Perhaps you heard the story. According to the BBC, a 64-year-old retired man in Gumperda, Germany, had been arrested in November after drilling a hole through a neighbour's wall in his duplex home. As it turns out, the man had been trapped in his own basement for two days after laying bricks and mortar for a room he was creating. He forgot to leave himself an exit.
It's proof that sometimes we get so busy doing what we're doing that we fail to step back and consider the consequences of it all. This happens all the time in the world of tax and personal finance.
Want an example? Consider that there is no shortage of Canadian residents and citizens that have created tax issues south of the border in the U.S. and may not even realize it. Let me share the most common scenarios where you should be aware of your tax obligations in the United States. This week, let's focus on income taxes.
There are four common scenarios where you may be required to file tax returns in the United States. I'm talking to Canadian citizens and residents here - not those with U.S. citizenship (who are always required to file; see my article from last week).
1. Green Card Holders
First, if you're a green card holder, you're treated like a U.S. citizen from a tax perspective and the Internal Revenue Service expects you to file tax returns annually in the U.S.
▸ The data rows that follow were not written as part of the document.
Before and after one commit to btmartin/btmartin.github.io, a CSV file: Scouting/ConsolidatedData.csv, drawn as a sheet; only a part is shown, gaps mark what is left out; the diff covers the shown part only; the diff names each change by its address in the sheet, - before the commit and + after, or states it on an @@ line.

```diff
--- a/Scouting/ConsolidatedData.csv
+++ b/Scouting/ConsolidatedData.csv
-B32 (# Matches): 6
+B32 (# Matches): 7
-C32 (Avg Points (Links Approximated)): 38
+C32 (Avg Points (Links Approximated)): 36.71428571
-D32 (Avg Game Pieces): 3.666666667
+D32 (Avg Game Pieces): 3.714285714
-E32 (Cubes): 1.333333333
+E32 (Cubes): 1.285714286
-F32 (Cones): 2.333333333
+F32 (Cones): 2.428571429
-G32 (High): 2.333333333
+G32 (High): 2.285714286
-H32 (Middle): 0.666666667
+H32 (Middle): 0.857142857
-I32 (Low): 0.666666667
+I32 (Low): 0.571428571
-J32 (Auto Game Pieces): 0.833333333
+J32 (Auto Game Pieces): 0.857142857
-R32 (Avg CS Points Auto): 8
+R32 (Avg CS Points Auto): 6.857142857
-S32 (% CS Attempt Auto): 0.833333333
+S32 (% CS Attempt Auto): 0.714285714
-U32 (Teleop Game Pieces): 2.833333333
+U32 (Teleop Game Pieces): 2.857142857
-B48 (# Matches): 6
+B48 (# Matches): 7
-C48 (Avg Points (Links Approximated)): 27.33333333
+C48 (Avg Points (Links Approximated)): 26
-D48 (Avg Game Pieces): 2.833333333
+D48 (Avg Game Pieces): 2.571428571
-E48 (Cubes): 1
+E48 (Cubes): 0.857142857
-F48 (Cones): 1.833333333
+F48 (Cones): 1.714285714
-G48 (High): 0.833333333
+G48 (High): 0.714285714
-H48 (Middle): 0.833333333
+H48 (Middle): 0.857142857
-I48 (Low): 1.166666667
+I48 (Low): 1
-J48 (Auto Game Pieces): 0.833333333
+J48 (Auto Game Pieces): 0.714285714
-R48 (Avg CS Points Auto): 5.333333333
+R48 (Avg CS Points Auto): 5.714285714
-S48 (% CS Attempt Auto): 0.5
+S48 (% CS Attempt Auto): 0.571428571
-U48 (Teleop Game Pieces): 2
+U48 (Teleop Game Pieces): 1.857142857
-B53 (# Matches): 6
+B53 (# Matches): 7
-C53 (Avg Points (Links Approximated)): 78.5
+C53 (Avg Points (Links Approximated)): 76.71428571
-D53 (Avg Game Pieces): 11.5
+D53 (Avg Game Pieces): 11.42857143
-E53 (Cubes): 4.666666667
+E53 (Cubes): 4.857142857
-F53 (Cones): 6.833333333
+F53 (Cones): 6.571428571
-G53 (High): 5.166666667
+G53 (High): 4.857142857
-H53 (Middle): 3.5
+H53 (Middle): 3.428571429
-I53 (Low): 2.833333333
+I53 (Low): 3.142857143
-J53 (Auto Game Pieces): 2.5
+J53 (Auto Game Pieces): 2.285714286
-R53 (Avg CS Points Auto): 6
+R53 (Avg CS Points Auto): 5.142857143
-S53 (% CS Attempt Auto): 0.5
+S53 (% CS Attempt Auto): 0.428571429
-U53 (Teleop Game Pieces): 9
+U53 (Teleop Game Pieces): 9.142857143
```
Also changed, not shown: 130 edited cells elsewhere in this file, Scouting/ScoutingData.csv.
If you own a U.S. rental property you should plan on filing in the U.S. annually. You'll be subject to a 30-per-cent withholding tax on rents you collect (your tenants are required to remit this amount to the IRS). Instead, you can elect to file a U.S. tax return and report your rental income and expenses, using the "net rental income method" of reporting. This will likely allow you to pay less tax. So, you'll need to file a U.S. tax return (Form 1040NR) to be entitled to use the net rental income method. File this return by June 15 following the tax year in question.
3. Time in the U.S.
If you spend a lot of time in the U.S., you might meet the "substantial presence test", which will deem you to be a U.S. resident for tax purposes, and require you to file a tax return. Here's the deal: Add up the number of days you spent in the U.S. in the current year, plus one third of the days in the prior year, plus one sixth of the days in the year before that. If the total comes to 183 days or more, and you're present in the U.S. for more than 30 days in the current year, then you've met the SPT. If you spend more than 122 days (about four months) on average in the U.S. each year, the math will work against you and you'll be caught under the SPT.
Now, even if you meet the SPT, you can escape the requirement to file a U.S. tax return if you have a closer connection to Canada and file U.S. Form 8840 with the IRS stating this fact. The deadline for Form 8840 is June 15 each year following the tax year in question.
4. Business in the U.S.
If you ship goods to the U.S. and title passes there, actively solicit business in the U.S., send employees to the U.S. on consulting contracts, or establish an office in the U.S., you could be considered to be carrying on business in the U.S. with a requirement to file a tax return there (Form 1040NR for individuals, or Form 1120F for corporations, both due on the 15th day of the sixth month after the business's fiscal year end). Our tax treaty does exempt you from paying tax in the U.S. unless you have a permanent establishment there, but to claim this treaty exemption you must file that tax return, along with U.S. Form 8833 disclosing that you're exempt under the treaty. And don't forget about the specific states where you're carrying on business - there may be filing requirements there too. Speak to a tax pro about it.
Keep in mind, if you've got to file a U.S. tax return, be sure you have a U.S. Individual Taxpayer Identification Number. You can obtain an ITIN number by filing U.S. Form W-7.
Income taxes aren't the only potential tax obligation south of the border. There are also U.S. estate taxes and gift taxes that can also apply. I'll talk about these next.